The Electric Vehicle Council, Australian Trucking Association, Heavy Vehicle Industry Association and the Australian Hydrogen Council have combined forces to advocate for government direction and support beyond light vehicles, expanding the focus of the government’s recently launched National Electric Vehicle Strategy.
That strategy presents a “comprehensive roadmap" to allow Australians a better choice of electric vehicles and “encourage greater use of cleaner, cheaper-to-run vehicles,” according to the Australasian Fleet Management Association. However, the plan does not address zero emissions goals for heavy vehicles.
While applauding the government’s strategy and commitment to a fuel efficiency standard, the four groups believe “trucks and logistics will be left in the slow lane to decarbonization” if the government policy does not cover trucks.
In a joint statement, the industry groups noted “the freight and logistics transport sector contributes 38% of Australia’s transport emissions,” and pointed out government has not developed a plan to reduce the sector’s emissions.
“The Australian trucking industry faces significant barriers to the adoption of zero-emission trucks, including vehicle design rules, lack of electric truck recharging and hydrogen refueling infrastructure, and a temporary but significant higher upfront cost,” the statement reads.
Specifically, the industry collaboration asks the Australian Government:
- Develop a national zero emission truck strategy.
- Sign the global memorandum of understanding on zero emission trucks, to set clear climate ambition for medium and heavy vehicles.
- Fix the regulatory barriers (i.e., width and axle mass limits) to zero emission trucks, to increase vehicle model supply.
- Increase investment in electric recharging and hydrogen refueling infrastructure for trucks.
- Implement a purchase price incentive for zero emission trucks
- Fund and implement an upskilling and reskilling plan to ensure the preparedness of the workforce to transition to a zero emission fleet.
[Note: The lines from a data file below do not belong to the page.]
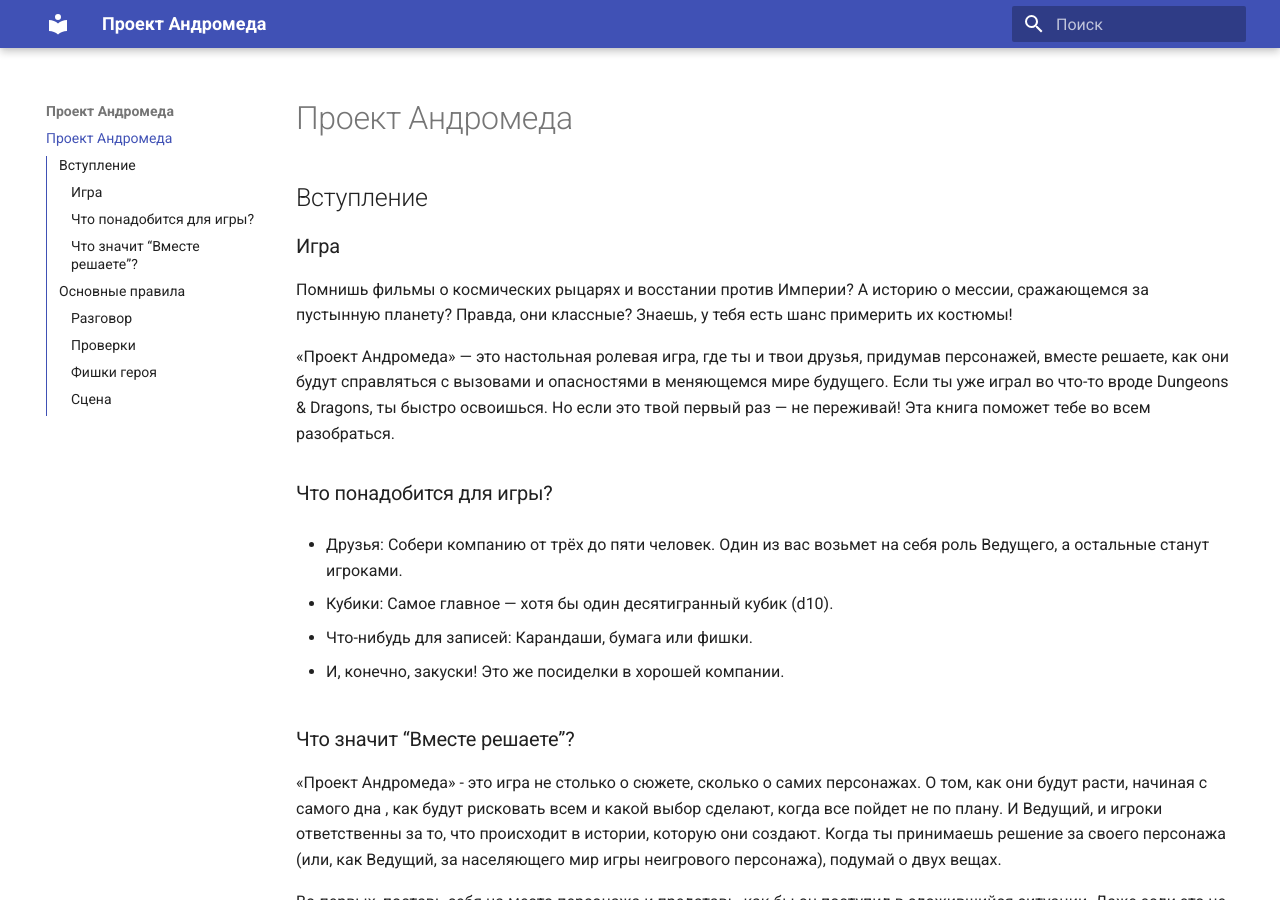
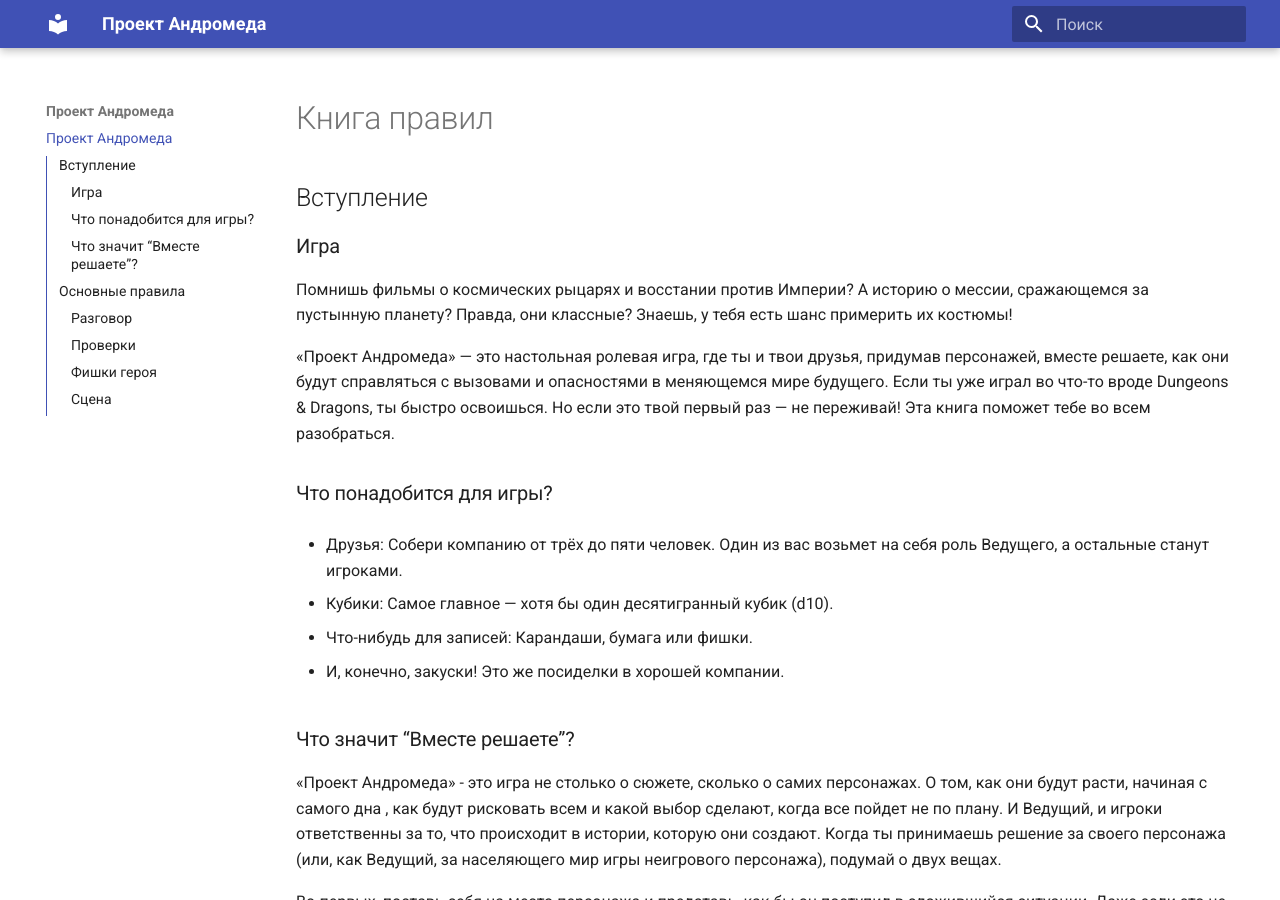
Before and after one commit to GM-Liquid/RuleBook_Project_Andromeda, an MkDocs documentation site: the page built from docs/index.md, in a window 1280 px wide and 900 px high. Built offline with MkDocs 1.6.1 and Material for MkDocs 9.7.7, drawn with Linux system fonts in a browser that asks for light colours.

Commit message:
vault backup: 2025-11-10 16:44:34

```diff
--- a/docs/index.md
+++ b/docs/index.md
@@ -1,5 +1,4 @@
-# Проект Андромеда
-
+# Книга правил
 ## Вступление
 ### Игра
 
```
“Australia relies on trucks to function, but right now those trucks need imported oil to keep moving. We don’t need to be this vulnerable because our truck fleet can run on renewable energy we make domestically,” said Behyad Jafari, chief executive, Electric Vehicle Council. “We just need to get the policy settings right. With the EV and the trucking industry agreeing on these principles, the government can act swiftly.”